“I’ve turned my great idea into a business, but how do I get people to notice it?”
It’s a problem that startups in Australia grapple with every day. A fully-fledged advertising campaign is usually far too expensive for entrepreneurs who have started their business on a shoestring.
More often than not, the answer is public relations. At its core, PR is a conduit for communication between a brand and its customers, or potential customers. For bootstrapped companies, it’s cheaper than advertising and more effective at making people take notice of your great work.
For many startups it’s important to hire a PR agency for that initial big bang launch, especially if the idea is disruptive and will cause some shockwaves in the industry you are entering. You want to maximise the launch, and have thousands streaming to your website, store, or service on day one.
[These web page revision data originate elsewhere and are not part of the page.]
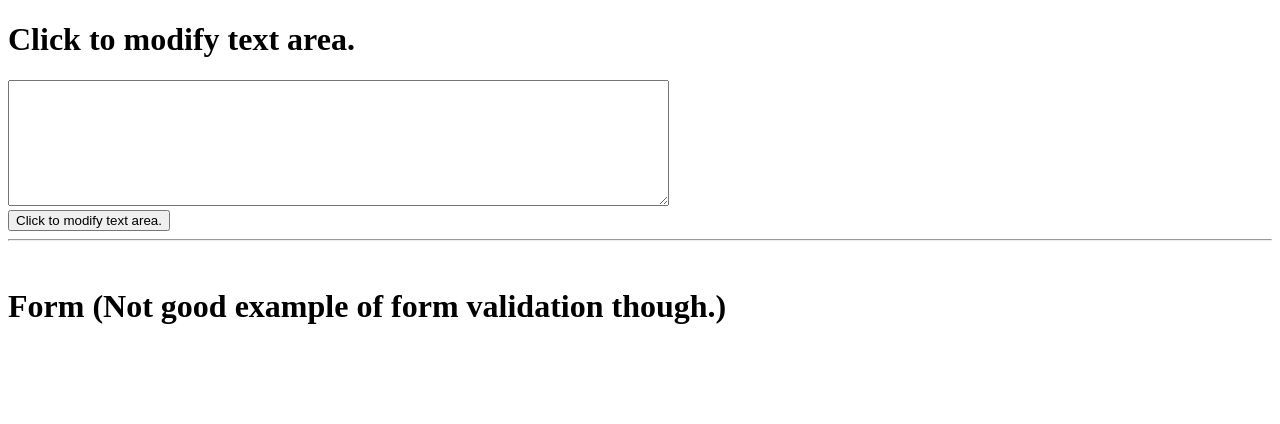
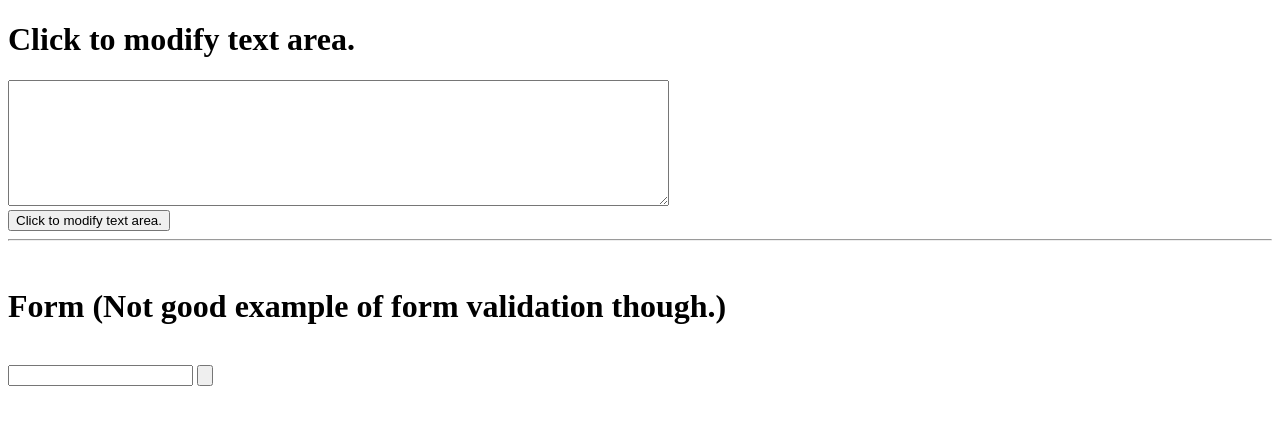
Before and after one commit to adrioro/JQuery-Events-Cont., a plain HTML site: page index.html in a window 1280 px wide. Drawn offline with nearby package versions, Linux system fonts and the light colour scheme.

Commit message:
Fourth commit

```diff
--- a/index.html
+++ b/index.html
@@ -19,6 +19,11 @@
       <hr>
       <br>
       <h1>Form (Not good example of form validation though.)</h1>
+      <br>
+      <form action="myform.html" method="get" id="form1">
+         <input type="input" id="name" />
+         <input type="button" id="validate" />
+      </form>
 
 
 
```
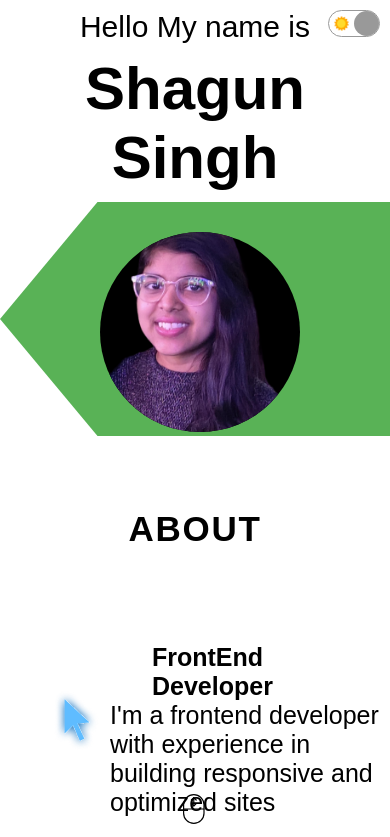
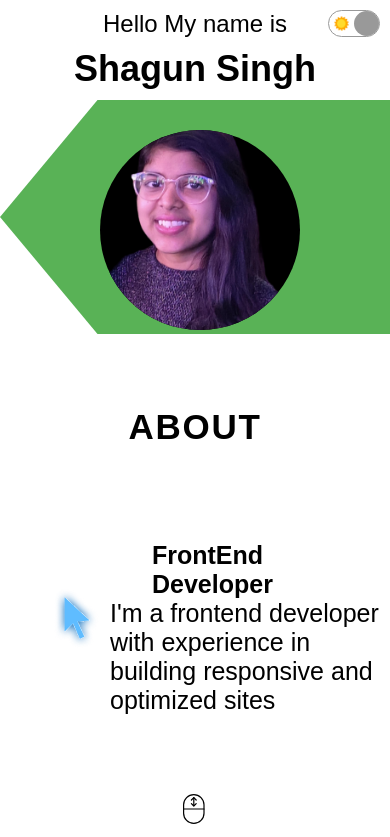
Before and after one commit to shagun2003/Portfolio, a React (Create React App) app: page / in a window 390 px wide. Shown: the top 837 px of the page. Built offline with nearby package versions, Linux system fonts and the light colour scheme; a web font is replaced by a local one.

Commit message:
Update Intro.css

```diff
--- a/src/Component/Intro/Intro.css
+++ b/src/Component/Intro/Intro.css
@@ -1,3 +1,4 @@
+/* General Layout */
 .i {
     display: flex;
     height: 100vh;
@@ -65,8 +66,8 @@
 
 .i-ima {
     width: 100%;
-    max-width: 500px; /* Maximum width for large screens */
-    height: auto; /* Keep aspect ratio */
+    max-width: 500px; /* Maintain aspect ratio */
+    height: auto;
     object-fit: cover;
     border-radius: 50%;
     position: absolute;
@@ -76,6 +77,7 @@
     margin-top: 150px;
 }
 
+/* Tablet View (less than 768px) */
 @media screen and (max-width: 768px) {
     .i {
         flex-direction: column;
@@ -91,20 +93,25 @@
         width: 80%;
         max-width: 400px;
         margin-top: 50px;
+        position: static;
     }
 
     .i-left-wrapper {
         padding: 20px;
         text-align: center;
+        align-items: center;
+    }
+
+    .i-intro, .i-name, .i-title-item {
+        text-align: center;
     }
 }
 
+/* Mobile View (less than 480px) */
 @media screen and (max-width: 480px) {
-    .i-ima {
-        width: 200px;
-        height: 200px;
-        margin-top: 30px;
-        position: static;
+    .i {
+        flex-direction: column;
+        height: auto;
     }
 
     .i-left-wrapper {
@@ -115,12 +122,27 @@
         height: 100%;
     }
 
+    .i-intro {
+        font-size: 24px; /* Adjusted font size */
+    }
+
+    .i-name {
+        font-size: 36px; /* Adjusted font size */
+    }
+
+    .i-title-item {
+        font-size: 24px; /* Adjusted font size */
+    }
+
+    .i-ima {
+        width: 200px;
+        height: 200px;
+        margin-top: 30px;
+        position: static;
+    }
+
     .i-desc {
         display: none;
-    }
-
-    .i {
-        height: auto;
     }
 }
 
```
An effective and targeted PR campaign can create that buzz and demand, but don’t be scared to try and go it alone in the early days. There are some instances where you don’t need to go out looking for an agency to do it for you.
The first step is to figure out your key messages. These are already lurking around, hidden in an email somewhere, in your business plan, or in your headspace. You just might not know it yet. For each conversation you have about your new business you need to have 2-3 main points you want to get across. These will vary greatly for business to business, but should always hone in on your core offering or unique proposition.
The next step is to figure out where your potential customers are. What do they read, watch, or listen to? Make a list of the top media outlets you want to be featured in. Read them, watch them, and listen to them. Make note of a few journalists that talk about the industry you operate in, and may be interested in talking about your startup. Find out their email address (many print it at the bottom of their stories now), their Twitter handle, or call the switchboard of the media outlet they work at. From here it’s not as scary as you might think. Show them how passionate you are and tell them your story. Journalists aren’t evil, they’re just people!
There are of course times when this is out of your reach. You might already be burning the midnight oil trying to get your business ready for launch day. Your idea might be so huge that hiring an agency would tell the story to many more people than you could do yourself. If you decide to outsource the PR function of your business, there are a few things to look for:
* Flexible payment structures. An agency with rigid fees and a minimum monthly retainer amount are unlikely to cater well for startups.
* Experts in social media. Facebook, Twitter, YouTube and others are becoming increasingly important ways to get your message out there.
* Experience with entrepreneurial startups. It’s a whole different ball game promoting a startup to a multi-billion dollar company that has been around for decades. Make sure the agency has experience in the right field.
Whether you go it alone, or look to an agency, the PR function is core to the successful launch of any startup. Communicating your innovation to as many people as possible will help ensure its commercial success.